Back in March, we had no idea that the Cheltenham Festival would be the only royal attended racing events we would see this year. As such, we’re going to take a specific look at the seven new hats that made their debut at Cheltenham and choose a favourite to put forward for Favourite New Royal Hat of 2020.

Please click on each caption link to jump to original feature posts with additional views, information and discussion on each hat. Here are the seven new hats we all admired at this year’s Cheltenham Festival, shown in the order they were worn:

1.    2.
Zara Tindall’s navy bandeau with cut feathers by Juliette Botterill worn March 10
Autumn Phillips’ black felt percher with olive silk camellia blooms and leaves by Sally Ann Provan worn March 10
3.  4.
Zara Tindall’s claret felt curved percher with cutout bow and arrow feathers by Juliette Botterill worn Mar 11
Duchess of Cornwall’s charcoal felt fedora with aubergine hatband and fringed side bow by Philip Treacy worn Mar 11
5.     6.    7.
Zara Tindall’s navy trilby with leather flower spray by Justine Bradley Hill worn March 12
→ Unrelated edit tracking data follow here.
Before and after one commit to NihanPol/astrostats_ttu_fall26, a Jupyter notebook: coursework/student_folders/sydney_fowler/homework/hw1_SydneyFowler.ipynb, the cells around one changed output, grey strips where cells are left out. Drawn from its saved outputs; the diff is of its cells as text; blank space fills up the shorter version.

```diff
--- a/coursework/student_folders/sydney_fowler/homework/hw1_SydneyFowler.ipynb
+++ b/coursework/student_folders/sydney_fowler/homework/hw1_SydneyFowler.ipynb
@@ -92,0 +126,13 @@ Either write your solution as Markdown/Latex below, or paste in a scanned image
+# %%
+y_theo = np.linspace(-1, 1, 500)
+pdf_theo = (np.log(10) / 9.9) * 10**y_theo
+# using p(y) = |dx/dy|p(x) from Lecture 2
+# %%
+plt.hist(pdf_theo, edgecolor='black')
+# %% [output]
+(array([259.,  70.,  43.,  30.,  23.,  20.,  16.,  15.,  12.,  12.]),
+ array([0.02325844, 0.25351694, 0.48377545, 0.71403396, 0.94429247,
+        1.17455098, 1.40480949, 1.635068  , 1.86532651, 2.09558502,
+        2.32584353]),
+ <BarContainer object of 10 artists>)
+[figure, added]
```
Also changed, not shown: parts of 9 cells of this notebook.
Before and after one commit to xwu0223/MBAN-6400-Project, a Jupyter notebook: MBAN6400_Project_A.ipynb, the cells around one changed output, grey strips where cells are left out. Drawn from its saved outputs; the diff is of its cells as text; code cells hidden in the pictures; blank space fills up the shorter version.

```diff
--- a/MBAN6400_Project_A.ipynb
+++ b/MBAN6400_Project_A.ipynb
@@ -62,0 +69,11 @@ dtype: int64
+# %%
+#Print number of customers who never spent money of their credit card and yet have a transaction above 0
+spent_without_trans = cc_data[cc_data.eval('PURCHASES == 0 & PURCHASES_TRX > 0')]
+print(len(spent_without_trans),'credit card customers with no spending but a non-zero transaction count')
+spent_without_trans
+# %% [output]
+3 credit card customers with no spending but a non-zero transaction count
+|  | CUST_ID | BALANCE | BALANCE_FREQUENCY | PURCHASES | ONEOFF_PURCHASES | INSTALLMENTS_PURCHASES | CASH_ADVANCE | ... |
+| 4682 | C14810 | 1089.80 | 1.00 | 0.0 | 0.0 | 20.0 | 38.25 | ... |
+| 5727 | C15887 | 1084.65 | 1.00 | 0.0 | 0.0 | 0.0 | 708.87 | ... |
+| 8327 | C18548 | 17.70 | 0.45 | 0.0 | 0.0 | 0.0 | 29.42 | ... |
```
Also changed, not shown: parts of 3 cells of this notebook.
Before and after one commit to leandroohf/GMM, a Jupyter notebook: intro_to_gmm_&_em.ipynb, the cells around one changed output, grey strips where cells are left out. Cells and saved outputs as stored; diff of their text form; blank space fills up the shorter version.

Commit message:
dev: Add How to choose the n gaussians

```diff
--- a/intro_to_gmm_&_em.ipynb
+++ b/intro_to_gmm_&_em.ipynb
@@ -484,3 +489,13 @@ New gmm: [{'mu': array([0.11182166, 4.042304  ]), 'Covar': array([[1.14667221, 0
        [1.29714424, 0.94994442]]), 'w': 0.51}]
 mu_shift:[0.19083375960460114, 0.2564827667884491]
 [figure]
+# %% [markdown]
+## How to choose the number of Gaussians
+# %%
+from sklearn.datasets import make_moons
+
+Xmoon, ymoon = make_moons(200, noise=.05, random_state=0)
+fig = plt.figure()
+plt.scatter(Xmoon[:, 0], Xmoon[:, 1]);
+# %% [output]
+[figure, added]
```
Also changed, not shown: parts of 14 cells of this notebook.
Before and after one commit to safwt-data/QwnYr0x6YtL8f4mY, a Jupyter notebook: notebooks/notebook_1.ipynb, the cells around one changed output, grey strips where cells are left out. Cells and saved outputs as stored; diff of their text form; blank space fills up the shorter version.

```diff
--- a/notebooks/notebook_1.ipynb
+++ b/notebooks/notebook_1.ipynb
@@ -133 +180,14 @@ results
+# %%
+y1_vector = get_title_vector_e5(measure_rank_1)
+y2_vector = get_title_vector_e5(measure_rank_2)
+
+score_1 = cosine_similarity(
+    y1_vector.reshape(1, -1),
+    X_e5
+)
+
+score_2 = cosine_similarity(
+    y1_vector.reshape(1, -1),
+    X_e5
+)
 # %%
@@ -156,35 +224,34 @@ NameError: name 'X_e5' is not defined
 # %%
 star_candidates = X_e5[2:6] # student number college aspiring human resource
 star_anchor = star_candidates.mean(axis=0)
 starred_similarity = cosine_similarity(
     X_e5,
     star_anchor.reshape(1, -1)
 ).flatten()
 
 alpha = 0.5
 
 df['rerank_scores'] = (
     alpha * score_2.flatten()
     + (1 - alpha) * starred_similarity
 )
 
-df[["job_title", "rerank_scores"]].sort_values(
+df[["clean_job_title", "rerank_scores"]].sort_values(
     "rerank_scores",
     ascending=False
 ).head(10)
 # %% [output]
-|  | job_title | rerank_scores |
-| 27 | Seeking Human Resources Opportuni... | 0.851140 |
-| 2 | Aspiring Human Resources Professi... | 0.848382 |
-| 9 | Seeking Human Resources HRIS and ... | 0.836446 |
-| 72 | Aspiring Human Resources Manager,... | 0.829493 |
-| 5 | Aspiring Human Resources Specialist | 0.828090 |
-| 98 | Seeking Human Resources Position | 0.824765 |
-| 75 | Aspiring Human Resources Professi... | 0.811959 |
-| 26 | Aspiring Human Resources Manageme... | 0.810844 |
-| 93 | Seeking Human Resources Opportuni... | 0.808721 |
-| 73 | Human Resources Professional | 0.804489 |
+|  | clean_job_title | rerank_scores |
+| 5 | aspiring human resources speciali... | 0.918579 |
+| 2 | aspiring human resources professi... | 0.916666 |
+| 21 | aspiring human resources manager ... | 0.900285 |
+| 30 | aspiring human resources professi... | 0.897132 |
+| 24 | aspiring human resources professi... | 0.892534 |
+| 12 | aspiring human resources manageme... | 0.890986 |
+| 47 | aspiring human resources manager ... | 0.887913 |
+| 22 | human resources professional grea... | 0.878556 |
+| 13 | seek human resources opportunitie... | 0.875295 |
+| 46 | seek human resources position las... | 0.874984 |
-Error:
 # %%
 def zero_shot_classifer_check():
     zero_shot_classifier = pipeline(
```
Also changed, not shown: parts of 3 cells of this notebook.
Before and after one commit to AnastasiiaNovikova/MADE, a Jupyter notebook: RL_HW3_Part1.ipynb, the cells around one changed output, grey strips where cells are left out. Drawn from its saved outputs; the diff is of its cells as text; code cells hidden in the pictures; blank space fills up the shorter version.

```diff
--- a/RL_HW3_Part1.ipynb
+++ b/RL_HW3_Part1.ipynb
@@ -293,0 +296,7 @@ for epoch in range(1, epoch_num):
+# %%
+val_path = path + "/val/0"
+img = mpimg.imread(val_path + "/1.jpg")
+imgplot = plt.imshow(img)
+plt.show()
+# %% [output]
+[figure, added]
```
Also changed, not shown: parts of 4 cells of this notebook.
Autumn Phillip’s pink felt fedora with teal and black braid hatband by Camilla Rose worn March 13
Zara Tindall’s purple felt beret percher with bronze leather flower by Sarah Cant worn March 13
This poll will remain open until Monday, July 13  at midnight GMT.  As usual for these polls, each computer or mobile device can vote twice per day for as many hats as you wish. Happy voting!